Supplied information:
▼

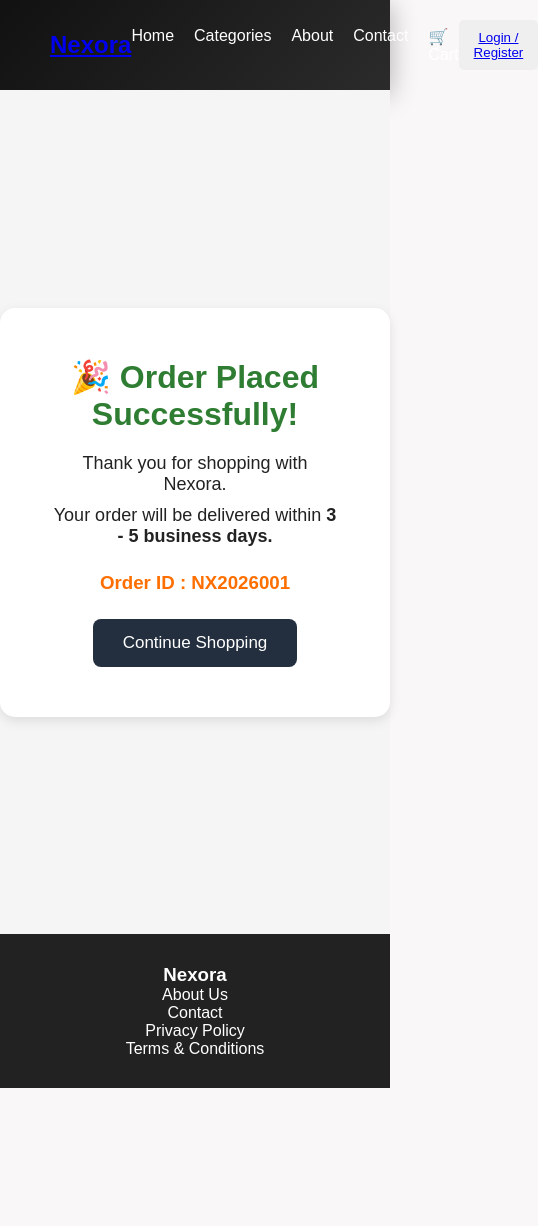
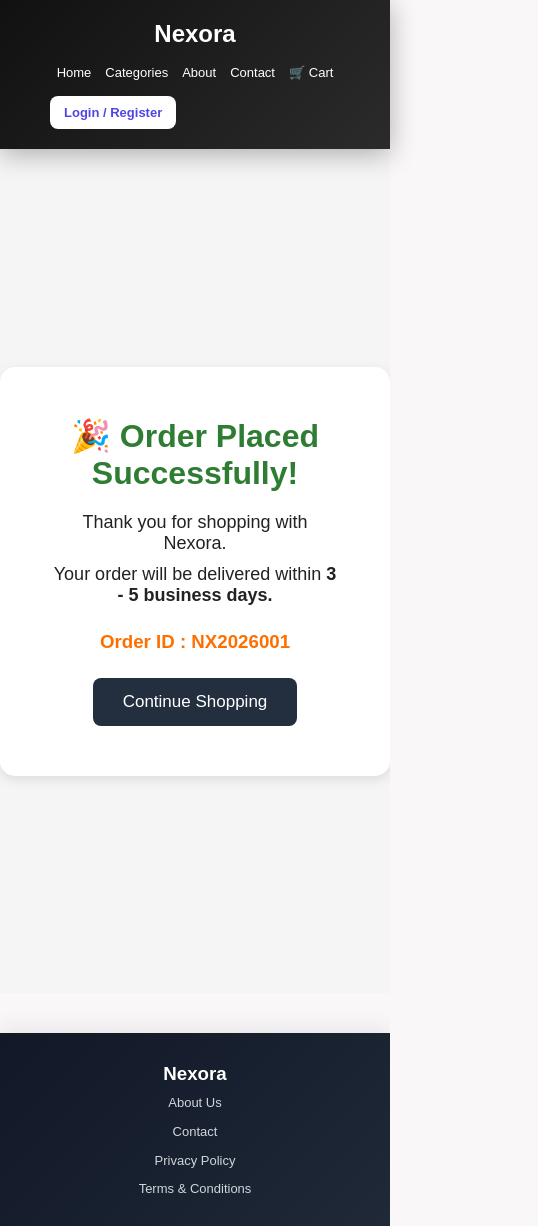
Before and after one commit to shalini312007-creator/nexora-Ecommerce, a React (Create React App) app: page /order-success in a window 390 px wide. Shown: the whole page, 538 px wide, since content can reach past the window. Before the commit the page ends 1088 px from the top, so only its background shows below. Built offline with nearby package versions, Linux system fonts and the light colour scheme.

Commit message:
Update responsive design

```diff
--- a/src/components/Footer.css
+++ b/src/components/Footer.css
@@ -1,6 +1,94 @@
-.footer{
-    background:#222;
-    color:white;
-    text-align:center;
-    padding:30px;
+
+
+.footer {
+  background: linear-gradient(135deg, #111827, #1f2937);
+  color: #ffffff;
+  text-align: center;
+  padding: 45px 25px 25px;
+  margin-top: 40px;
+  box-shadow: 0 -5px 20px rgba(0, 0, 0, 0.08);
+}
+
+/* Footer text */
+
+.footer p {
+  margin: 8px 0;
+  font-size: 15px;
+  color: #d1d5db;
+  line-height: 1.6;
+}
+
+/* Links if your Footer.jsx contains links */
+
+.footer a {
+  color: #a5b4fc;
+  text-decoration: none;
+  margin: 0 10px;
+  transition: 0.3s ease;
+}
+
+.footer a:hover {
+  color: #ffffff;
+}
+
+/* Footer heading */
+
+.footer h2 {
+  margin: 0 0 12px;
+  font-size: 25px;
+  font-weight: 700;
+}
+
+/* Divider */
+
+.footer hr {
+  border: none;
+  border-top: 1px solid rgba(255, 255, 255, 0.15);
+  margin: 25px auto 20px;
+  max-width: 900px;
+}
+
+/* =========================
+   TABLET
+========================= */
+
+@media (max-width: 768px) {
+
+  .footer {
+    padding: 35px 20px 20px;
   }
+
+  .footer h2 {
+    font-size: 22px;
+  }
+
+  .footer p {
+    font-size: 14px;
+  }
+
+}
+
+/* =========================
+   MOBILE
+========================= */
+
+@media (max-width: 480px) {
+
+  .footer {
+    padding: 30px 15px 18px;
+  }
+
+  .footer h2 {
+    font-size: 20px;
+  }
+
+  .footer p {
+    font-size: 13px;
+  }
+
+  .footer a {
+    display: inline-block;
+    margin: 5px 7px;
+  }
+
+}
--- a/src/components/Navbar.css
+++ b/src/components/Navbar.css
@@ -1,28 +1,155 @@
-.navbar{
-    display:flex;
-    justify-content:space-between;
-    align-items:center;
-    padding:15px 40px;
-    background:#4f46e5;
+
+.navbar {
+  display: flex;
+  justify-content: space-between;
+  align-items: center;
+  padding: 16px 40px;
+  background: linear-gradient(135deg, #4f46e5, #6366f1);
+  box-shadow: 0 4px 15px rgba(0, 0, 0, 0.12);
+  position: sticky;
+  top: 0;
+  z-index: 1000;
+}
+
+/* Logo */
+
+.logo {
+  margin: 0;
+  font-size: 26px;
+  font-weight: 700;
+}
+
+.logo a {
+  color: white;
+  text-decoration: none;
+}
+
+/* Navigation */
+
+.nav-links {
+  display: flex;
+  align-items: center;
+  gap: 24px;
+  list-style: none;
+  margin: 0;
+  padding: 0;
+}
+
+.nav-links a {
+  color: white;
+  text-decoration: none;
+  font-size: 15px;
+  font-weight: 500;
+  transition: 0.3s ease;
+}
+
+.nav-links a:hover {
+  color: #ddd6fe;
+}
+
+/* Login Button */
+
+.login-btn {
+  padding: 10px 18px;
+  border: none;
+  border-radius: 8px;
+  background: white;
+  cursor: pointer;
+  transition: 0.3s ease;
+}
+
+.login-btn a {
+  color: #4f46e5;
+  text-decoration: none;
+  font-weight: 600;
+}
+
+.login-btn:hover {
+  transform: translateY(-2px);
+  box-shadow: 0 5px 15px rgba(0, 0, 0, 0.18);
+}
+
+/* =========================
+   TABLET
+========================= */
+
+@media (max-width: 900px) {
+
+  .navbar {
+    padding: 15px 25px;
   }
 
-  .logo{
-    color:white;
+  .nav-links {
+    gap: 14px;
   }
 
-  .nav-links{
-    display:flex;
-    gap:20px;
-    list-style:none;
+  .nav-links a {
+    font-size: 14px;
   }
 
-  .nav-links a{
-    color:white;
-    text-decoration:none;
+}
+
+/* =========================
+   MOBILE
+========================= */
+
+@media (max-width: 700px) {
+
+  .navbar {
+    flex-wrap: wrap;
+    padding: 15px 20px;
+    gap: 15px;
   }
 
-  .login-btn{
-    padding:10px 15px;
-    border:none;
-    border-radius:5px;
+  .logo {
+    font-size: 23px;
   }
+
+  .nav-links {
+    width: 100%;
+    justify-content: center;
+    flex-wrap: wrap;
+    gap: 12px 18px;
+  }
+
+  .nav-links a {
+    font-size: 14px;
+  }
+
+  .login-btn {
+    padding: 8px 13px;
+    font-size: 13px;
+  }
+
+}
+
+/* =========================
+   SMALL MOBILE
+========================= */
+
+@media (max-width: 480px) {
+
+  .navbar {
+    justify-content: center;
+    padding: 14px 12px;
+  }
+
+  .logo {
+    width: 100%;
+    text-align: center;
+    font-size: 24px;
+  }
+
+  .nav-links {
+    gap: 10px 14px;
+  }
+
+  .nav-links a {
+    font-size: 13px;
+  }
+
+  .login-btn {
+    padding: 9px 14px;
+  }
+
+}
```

▲

Your instructions: Retype the entire listing exactly as it appears, dropping only the pictures.

Answer to the problem:
Before and after one commit to shalini312007-creator/nexora-Ecommerce, a React (Create React App) app: page /order-success in a window 390 px wide. Shown: the whole page, 538 px wide, since content can reach past the window. Before the commit the page ends 1088 px from the top, so only its background shows below. Built offline with nearby package versions, Linux system fonts and the light colour scheme.

Commit message:
Update responsive design

```diff
--- a/src/components/Footer.css
+++ b/src/components/Footer.css
@@ -1,6 +1,94 @@
-.footer{
-    background:#222;
-    color:white;
-    text-align:center;
-    padding:30px;
+
+
+.footer {
+  background: linear-gradient(135deg, #111827, #1f2937);
+  color: #ffffff;
+  text-align: center;
+  padding: 45px 25px 25px;
+  margin-top: 40px;
+  box-shadow: 0 -5px 20px rgba(0, 0, 0, 0.08);
+}
+
+/* Footer text */
+
+.footer p {
+  margin: 8px 0;
+  font-size: 15px;
+  color: #d1d5db;
+  line-height: 1.6;
+}
+
+/* Links if your Footer.jsx contains links */
+
+.footer a {
+  color: #a5b4fc;
+  text-decoration: none;
+  margin: 0 10px;
+  transition: 0.3s ease;
+}
+
+.footer a:hover {
+  color: #ffffff;
+}
+
+/* Footer heading */
+
+.footer h2 {
+  margin: 0 0 12px;
+  font-size: 25px;
+  font-weight: 700;
+}
+
+/* Divider */
+
+.footer hr {
+  border: none;
+  border-top: 1px solid rgba(255, 255, 255, 0.15);
+  margin: 25px auto 20px;
+  max-width: 900px;
+}
+
+/* =========================
+   TABLET
+========================= */
+
+@media (max-width: 768px) {
+
+  .footer {
+    padding: 35px 20px 20px;
   }
+
+  .footer h2 {
+    font-size: 22px;
+  }
+
+  .footer p {
+    font-size: 14px;
+  }
+
+}
+
+/* =========================
+   MOBILE
+========================= */
+
+@media (max-width: 480px) {
+
+  .footer {
+    padding: 30px 15px 18px;
+  }
+
+  .footer h2 {
+    font-size: 20px;
+  }
+
+  .footer p {
+    font-size: 13px;
+  }
+
+  .footer a {
+    display: inline-block;
+    margin: 5px 7px;
+  }
+
+}
--- a/src/components/Navbar.css
+++ b/src/components/Navbar.css
@@ -1,28 +1,155 @@
-.navbar{
-    display:flex;
-    justify-content:space-between;
-    align-items:center;
-    padding:15px 40px;
-    background:#4f46e5;
+
+.navbar {
+  display: flex;
+  justify-content: space-between;
+  align-items: center;
+  padding: 16px 40px;
+  background: linear-gradient(135deg, #4f46e5, #6366f1);
+  box-shadow: 0 4px 15px rgba(0, 0, 0, 0.12);
+  position: sticky;
+  top: 0;
+  z-index: 1000;
+}
+
+/* Logo */
+
+.logo {
+  margin: 0;
+  font-size: 26px;
+  font-weight: 700;
+}
+
+.logo a {
+  color: white;
+  text-decoration: none;
+}
+
+/* Navigation */
+
+.nav-links {
+  display: flex;
+  align-items: center;
+  gap: 24px;
+  list-style: none;
+  margin: 0;
+  padding: 0;
+}
+
+.nav-links a {
+  color: white;
+  text-decoration: none;
+  font-size: 15px;
+  font-weight: 500;
+  transition: 0.3s ease;
+}
+
+.nav-links a:hover {
+  color: #ddd6fe;
+}
+
+/* Login Button */
+
+.login-btn {
+  padding: 10px 18px;
+  border: none;
+  border-radius: 8px;
+  background: white;
+  cursor: pointer;
+  transition: 0.3s ease;
+}
+
+.login-btn a {
+  color: #4f46e5;
+  text-decoration: none;
+  font-weight: 600;
+}
+
+.login-btn:hover {
+  transform: translateY(-2px);
+  box-shadow: 0 5px 15px rgba(0, 0, 0, 0.18);
+}
+
+/* =========================
+   TABLET
+========================= */
+
+@media (max-width: 900px) {
+
+  .navbar {
+    padding: 15px 25px;
   }
 
-  .logo{
-    color:white;
+  .nav-links {
+    gap: 14px;
   }
 
-  .nav-links{
-    display:flex;
-    gap:20px;
-    list-style:none;
+  .nav-links a {
+    font-size: 14px;
   }
 
-  .nav-links a{
-    color:white;
-    text-decoration:none;
+}
+
+/* =========================
+   MOBILE
+========================= */
+
+@media (max-width: 700px) {
+
+  .navbar {
+    flex-wrap: wrap;
+    padding: 15px 20px;
+    gap: 15px;
   }
 
-  .login-btn{
-    padding:10px 15px;
-    border:none;
-    border-radius:5px;
+  .logo {
+    font-size: 23px;
   }
+
+  .nav-links {
+    width: 100%;
+    justify-content: center;
+    flex-wrap: wrap;
+    gap: 12px 18px;
+  }
+
+  .nav-links a {
+    font-size: 14px;
+  }
+
+  .login-btn {
+    padding: 8px 13px;
+    font-size: 13px;
+  }
+
+}
+
+/* =========================
+   SMALL MOBILE
+========================= */
+
+@media (max-width: 480px) {
+
+  .navbar {
+    justify-content: center;
+    padding: 14px 12px;
+  }
+
+  .logo {
+    width: 100%;
+    text-align: center;
+    font-size: 24px;
+  }
+
+  .nav-links {
+    gap: 10px 14px;
+  }
+
+  .nav-links a {
+    font-size: 13px;
+  }
+
+  .login-btn {
+    padding: 9px 14px;
+  }
+
+}
```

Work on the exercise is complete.